Voting-rights advocates are in a North Carolina state court in Raleigh this month, arguing in three lawsuits that Republican gerrymanders of the State Legislature and the state’s 14 seats in the House of Representatives are so extreme that they violate the state Constitution.
Only two years ago, some of the same lawyers were arguing that remarkably similar Republican gerrymanders of the same legislature, drawn a decade ago, violated the same clauses of the constitution. That trial ended with a resounding verdict in their favor, but only after the gerrymandered maps were used for almost a decade.
Winning those kinds of cases, however belatedly, now appears much more of a long shot. Experts say that even as gerrymanders become ever more egregious, the legal avenues to overturn them are becoming narrower.
“The good news is that litigation will probably go a little faster than in the last decade,” Richard L. Hasen, an election-law expert at the University of California, Irvine, and a longtime critic of gerrymanders, said this past week. “The bad news is that it will progress faster because the plaintiffs will lose.”
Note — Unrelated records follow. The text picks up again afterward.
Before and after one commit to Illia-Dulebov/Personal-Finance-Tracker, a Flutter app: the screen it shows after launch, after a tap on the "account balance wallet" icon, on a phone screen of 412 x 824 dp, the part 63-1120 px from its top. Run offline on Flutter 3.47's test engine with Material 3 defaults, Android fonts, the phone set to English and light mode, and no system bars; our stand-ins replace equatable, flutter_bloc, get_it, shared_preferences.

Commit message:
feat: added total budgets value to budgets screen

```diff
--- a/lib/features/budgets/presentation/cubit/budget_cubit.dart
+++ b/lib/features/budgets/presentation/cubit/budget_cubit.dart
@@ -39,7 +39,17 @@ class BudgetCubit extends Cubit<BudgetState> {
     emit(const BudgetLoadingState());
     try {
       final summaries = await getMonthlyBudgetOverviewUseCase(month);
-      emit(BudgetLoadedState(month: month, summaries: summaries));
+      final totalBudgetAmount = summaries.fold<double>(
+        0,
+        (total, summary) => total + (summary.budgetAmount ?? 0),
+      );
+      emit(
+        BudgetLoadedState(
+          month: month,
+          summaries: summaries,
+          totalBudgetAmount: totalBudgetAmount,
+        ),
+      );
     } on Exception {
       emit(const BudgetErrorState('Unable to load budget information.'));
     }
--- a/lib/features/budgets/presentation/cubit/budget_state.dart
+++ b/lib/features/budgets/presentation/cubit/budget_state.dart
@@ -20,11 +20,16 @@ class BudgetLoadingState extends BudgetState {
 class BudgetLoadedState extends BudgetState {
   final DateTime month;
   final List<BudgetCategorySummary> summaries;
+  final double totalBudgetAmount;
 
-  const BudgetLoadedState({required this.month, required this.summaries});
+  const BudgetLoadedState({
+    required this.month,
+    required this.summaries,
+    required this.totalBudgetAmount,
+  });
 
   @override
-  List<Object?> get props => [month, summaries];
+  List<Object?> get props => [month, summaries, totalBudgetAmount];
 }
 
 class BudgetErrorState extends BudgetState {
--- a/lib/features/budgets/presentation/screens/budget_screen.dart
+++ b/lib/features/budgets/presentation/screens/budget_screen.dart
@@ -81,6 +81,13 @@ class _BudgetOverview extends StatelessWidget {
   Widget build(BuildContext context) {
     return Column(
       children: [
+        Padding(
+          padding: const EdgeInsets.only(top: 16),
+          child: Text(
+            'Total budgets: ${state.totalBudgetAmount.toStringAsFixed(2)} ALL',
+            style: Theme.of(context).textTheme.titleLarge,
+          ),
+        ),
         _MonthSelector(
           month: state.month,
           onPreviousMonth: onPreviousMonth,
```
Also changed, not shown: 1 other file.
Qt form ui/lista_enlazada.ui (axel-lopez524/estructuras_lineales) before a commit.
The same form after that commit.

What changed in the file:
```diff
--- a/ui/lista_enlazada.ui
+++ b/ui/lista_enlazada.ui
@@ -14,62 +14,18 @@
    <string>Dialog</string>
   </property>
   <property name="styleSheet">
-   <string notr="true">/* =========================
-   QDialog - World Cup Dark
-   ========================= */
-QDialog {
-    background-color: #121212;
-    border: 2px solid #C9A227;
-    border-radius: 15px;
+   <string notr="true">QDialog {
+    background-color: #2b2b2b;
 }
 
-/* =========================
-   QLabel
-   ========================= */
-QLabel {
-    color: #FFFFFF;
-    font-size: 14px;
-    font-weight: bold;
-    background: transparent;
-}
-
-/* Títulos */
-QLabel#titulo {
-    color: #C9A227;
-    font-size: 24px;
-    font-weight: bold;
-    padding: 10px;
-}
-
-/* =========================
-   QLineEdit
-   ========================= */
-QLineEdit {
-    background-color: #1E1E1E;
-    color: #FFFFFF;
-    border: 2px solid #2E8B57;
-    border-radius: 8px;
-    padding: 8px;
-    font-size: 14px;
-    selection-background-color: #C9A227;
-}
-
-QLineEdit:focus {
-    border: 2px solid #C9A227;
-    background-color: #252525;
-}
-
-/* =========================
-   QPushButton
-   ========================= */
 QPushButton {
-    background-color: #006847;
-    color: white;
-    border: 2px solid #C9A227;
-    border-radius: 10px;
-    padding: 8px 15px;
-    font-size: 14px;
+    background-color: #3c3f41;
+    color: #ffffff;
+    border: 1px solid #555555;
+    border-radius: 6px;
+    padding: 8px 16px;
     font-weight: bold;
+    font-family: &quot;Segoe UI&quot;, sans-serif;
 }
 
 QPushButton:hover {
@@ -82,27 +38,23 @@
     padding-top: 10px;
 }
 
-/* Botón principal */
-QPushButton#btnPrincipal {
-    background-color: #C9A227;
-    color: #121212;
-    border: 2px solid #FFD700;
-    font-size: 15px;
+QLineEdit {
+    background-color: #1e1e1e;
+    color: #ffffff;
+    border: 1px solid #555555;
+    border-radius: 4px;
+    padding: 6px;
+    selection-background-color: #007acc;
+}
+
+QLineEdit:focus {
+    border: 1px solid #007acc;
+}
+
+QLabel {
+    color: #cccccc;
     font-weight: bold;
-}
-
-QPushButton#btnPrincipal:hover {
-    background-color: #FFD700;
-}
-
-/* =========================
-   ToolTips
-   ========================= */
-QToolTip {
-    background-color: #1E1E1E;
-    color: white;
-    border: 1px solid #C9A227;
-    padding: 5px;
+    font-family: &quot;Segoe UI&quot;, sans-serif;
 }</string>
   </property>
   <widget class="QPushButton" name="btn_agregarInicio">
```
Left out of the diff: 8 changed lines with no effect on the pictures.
More and more states — mostly Republican like Ohio and Texas, but now Democratic ones like Illinois — are drawing maps that effectively guarantee that the party in power stays in power.
North Carolina underscores how high the stakes and how weak the legal guardrails are. [Continue reading…]